Who needs butter, milk, and eggs?
Going vegan in everyday meals is one thing, but learning how to bake without milk, eggs, and butter is another challenge altogether. Thanks to the clever folks at America's Test Kitchen, their detail-oriented "Vegan for Everybody" cookbook delves into the realm of vegan home baking and proves that it's not impossible. Once you grasp a few basic concepts, you'll be whipping up baked goods that rival, or even surpass, their traditional counterparts. It all starts with a few key ingredients.
1. Coconut oilThink of coconut oil as vegan butter. Both are saturated fats that stay solid at room temperature, making them highly versatile. The cookbook authors write:
"Unlike butter, which is about 16 to 18 percent water, coconut oil is 100 percent fat; it lubricates the flour granules with fat, limited gluten development, which occurs when flour meets liquid and which makes baked goods chewy. That means fluffy, not ready, biscuits and tender pie crust."
2. Organic sugar
This might come as a surprise: conventional sugar cane sugar is often not vegan because of the animal bone char through which it is sometimes processed and bleached. The only way to be safe is to buy organic sugar, which is never processed this way. Sometimes organic sugars have a coarser consistency than regular sugar, but this doesn't usually have any effect on baked goods. If you're concerned, you can always give it a whirl in a blender.
3. Oat milk
All plant-based milks can be used in baked goods, but, according to the ATK authors, oat milk is the absolute best. This is because it has a high sugar content, which allows it to brown nicely when baked. It also adds a subtle sweet taste, as cow's milk does.
"Without the milk proteins from dairy, vegan baked goods, even when baked to the upper time range, can be pale -- even white. Coconut milk tended to make pale, bland-tasting cakes."
You're forgiven for never having heard of aquafaba before. This under-appreciated ingredient is the thick starchy liquid in a can of chickpeas, that syrupy stuff that most of us pour into the sink without thinking. Aquafaba is an amazing egg substitute. It can be whipped like an egg white and will hold a stiff, fluffy foam when beaten with cream of tartar.
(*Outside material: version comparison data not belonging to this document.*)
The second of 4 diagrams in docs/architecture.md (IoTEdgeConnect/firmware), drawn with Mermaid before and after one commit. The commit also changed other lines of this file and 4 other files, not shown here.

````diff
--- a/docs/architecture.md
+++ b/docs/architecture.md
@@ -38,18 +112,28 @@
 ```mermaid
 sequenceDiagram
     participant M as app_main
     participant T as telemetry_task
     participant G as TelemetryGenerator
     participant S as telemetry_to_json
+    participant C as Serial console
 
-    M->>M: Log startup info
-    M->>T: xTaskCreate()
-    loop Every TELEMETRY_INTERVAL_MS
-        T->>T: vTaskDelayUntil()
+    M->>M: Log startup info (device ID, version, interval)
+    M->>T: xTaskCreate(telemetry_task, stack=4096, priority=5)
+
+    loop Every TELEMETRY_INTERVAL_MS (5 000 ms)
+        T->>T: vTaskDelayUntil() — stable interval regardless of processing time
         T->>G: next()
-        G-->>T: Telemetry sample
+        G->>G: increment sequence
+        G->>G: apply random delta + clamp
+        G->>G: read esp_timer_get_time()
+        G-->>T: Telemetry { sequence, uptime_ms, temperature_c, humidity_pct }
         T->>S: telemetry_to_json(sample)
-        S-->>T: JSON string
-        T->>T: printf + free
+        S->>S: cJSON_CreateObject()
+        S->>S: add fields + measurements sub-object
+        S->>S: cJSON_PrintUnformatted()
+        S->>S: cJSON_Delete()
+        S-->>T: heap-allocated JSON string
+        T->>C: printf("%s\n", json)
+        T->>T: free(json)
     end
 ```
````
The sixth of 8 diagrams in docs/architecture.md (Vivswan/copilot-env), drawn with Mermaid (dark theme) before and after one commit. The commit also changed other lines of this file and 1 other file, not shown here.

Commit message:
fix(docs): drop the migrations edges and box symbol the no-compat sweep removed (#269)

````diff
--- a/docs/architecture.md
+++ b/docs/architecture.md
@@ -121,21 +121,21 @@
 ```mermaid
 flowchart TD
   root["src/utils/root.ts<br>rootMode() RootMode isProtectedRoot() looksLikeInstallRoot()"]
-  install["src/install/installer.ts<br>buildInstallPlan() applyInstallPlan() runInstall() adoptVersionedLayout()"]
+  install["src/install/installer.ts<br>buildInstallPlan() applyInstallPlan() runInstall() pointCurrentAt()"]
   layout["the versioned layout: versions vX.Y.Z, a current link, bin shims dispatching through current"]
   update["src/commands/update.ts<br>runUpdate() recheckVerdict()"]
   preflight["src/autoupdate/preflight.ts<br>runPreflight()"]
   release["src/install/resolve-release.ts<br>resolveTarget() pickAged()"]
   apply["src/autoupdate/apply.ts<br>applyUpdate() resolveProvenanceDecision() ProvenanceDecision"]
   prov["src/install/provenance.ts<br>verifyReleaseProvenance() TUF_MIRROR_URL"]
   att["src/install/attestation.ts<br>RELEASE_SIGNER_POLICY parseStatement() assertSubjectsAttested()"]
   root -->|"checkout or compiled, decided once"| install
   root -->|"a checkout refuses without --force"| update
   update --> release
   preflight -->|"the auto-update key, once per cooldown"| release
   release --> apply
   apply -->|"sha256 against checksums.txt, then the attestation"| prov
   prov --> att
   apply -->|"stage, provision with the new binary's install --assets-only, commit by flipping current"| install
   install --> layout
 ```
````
5. Vegan chocolate
If chocolate contains milk or non-organic sugar, that means it's not vegan, so be sure to read the ingredient list carefully. Unsweetened chocolate is almost always vegan, but chocolate chips can contain milk fat. Look for dairy-free, organic, or vegan labels.
6. Lemon juice
Usually buttermilk is used in baked goods to boost baking soda's ability to leaven and tenderize, but that's not an option for vegan bakers. The best substitute is lemon juice, which is 10x more acidic than vinegar. Because of this, it does a great job at mimicking buttermilk's abilities, helping your cakes to rise and biscuits to be fluffy.